Here are some simple ways to incorporate more tomatoes into your everyday meals and snacks.
Tomatoes are a great source of vitamins
A single tomato can provide about 40% of the daily recommended minimum of vitamin C. What’s more, tomatoes supply vitamin A, which supports immunity, vision, and skin health; vitamin K, which is good for your bones; and potassium, a key nutrient for heart function, muscle contractions, and maintaining a healthy blood pressure and fluid balance.
They protect heart health
Tomatoes contain an antioxidant called lycopene, which is responsible for their red color. Research suggests that in terms of heart health benefits, it’s more effective to eat tomatoes and tomato products than take lycopene supplements. Other studies have shown that higher blood levels of lycopene are tied to lower death rates for people with metabolic syndrome, a cluster of risk factors that raise the chances of developing heart disease,diabetes, and stroke.
Improve your vision
Lycopene is also good for your eyes. And that’s not the only peeper-protective nutrient in tomatoes; they contain lutein and beta-carotene as well. According to research, those nutrients support vision and protect against eye conditions including cataracts and macular degeneration.
Protect against cancer
Observational studies have found links between the superstar compound lycopene and fewer incidences of prostate, ovarian, lung, and stomach cancers
Boost digestive health
The fluid and fiber in tomatoes may be helpful if you’re prone to constipation. (According to the USDA one large tomato contains 6 ounces of fluid, and 1.5 grams of fiber.) Just be aware that in some people, the acidity from cooked tomatoes may trigger or worsen acid reflux and indigestion.
Take fresh tomato every morning and last thing in the night, for men it help to control your urinary track.
If you are the type that frequently urinates at night, you need it. It will shorten the frequency.
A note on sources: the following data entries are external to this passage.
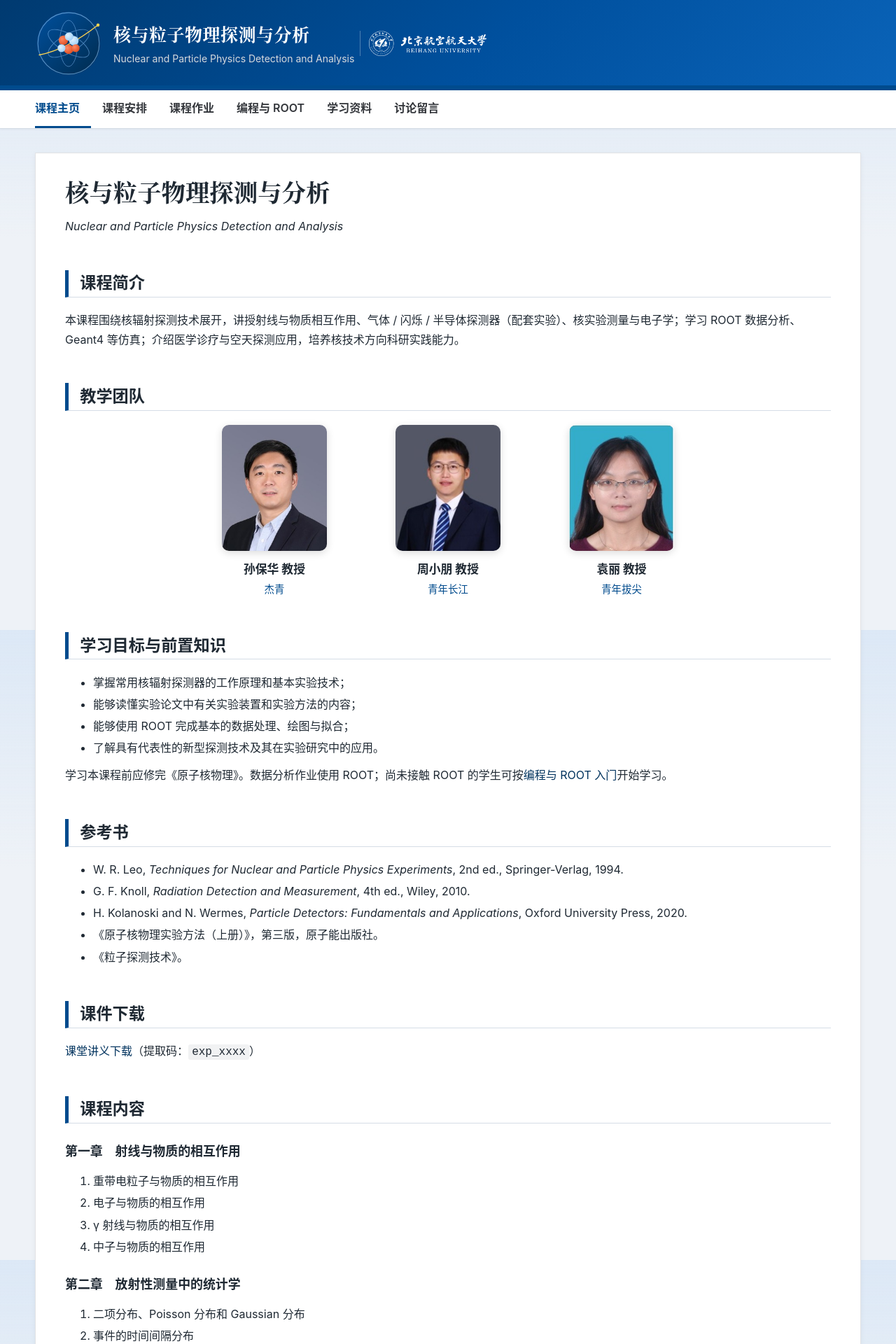
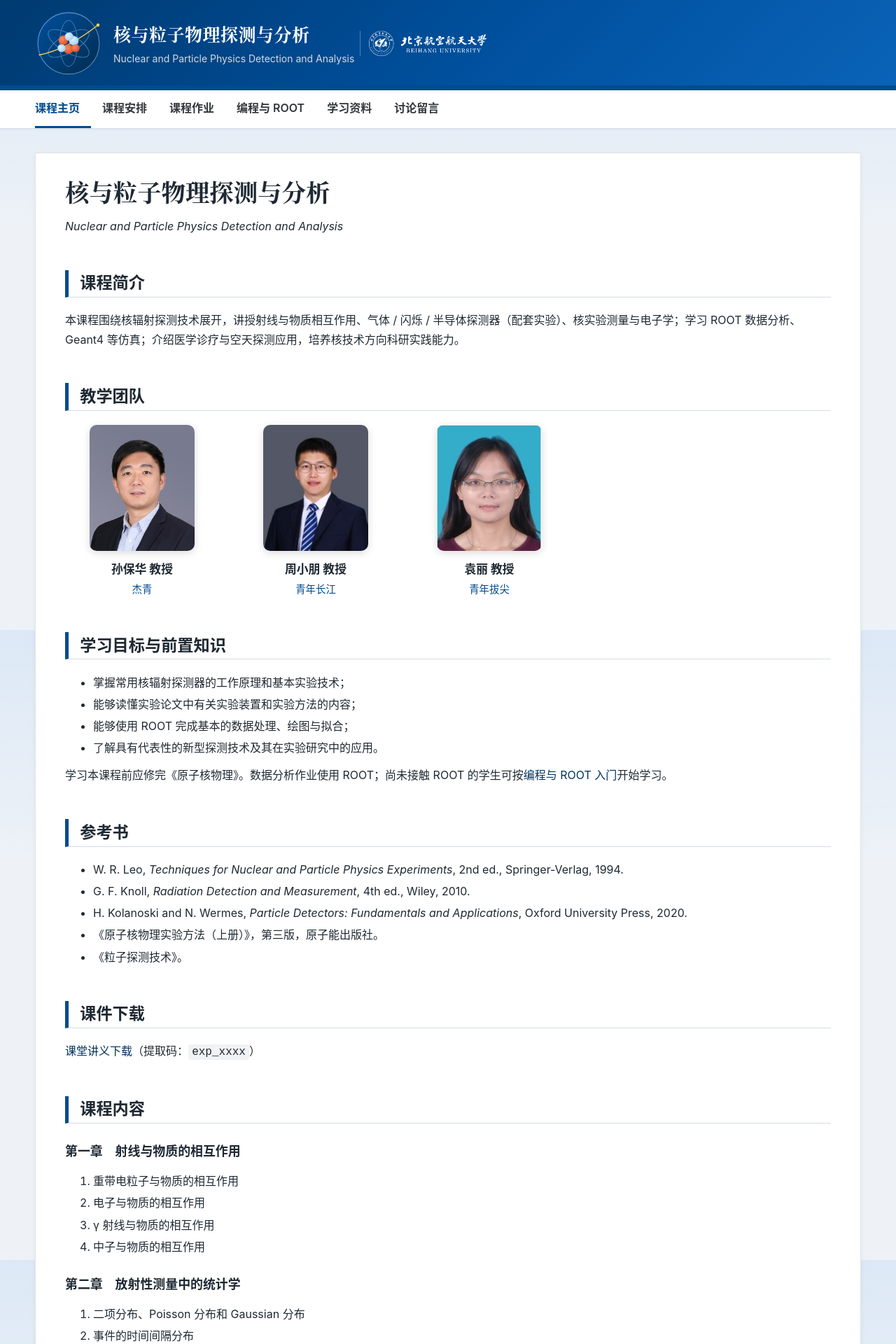
Before and after one commit to yt876/Nuclear-and-Particle-Physics-Detection-and-Analysis, a Jekyll site: the page built from README.md, in a window 1280 px wide. Shown: the top 1920 px of the page at 70% size. Built offline with Jekyll 4.4.1, drawn with Linux system fonts in a browser that asks for light colours; our own code applies the rules of GitHub Pages for plain Markdown files.

Commit message:
Left-align teaching team cards and cache-bust stylesheet

```diff
--- a/_layouts/default.html
+++ b/_layouts/default.html
@@ -6,7 +6,7 @@
     <meta name="description" content="{{ page.description | default: site.description | escape }}">
     <title>{% if page.title and page.url != '/' %}{{ page.title }} · {% endif %}{{ site.title }}</title>
     <link rel="icon" type="image/svg+xml" href="{{ '/assets/images/course-logo.svg' | relative_url }}">
-    <link rel="stylesheet" href="{{ '/assets/css/style.css' | relative_url }}">
+    <link rel="stylesheet" href="{{ '/assets/css/style.css' | relative_url }}?v=2">
   </head>
   <body>
     <header class="site-header">
--- a/assets/css/style.scss
+++ b/assets/css/style.scss
@@ -240,7 +240,7 @@
 .team-grid {
   display: flex;
   flex-wrap: wrap;
-  justify-content: center;
+  justify-content: flex-start;
   gap: 28px;
   margin: 1.3em 0 0.4em;
 }
```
The same if you are traveling long distance so that you won’t continuously plead with the driver to stop.
These are natural remedies that has no side effects but we often chose to overlook.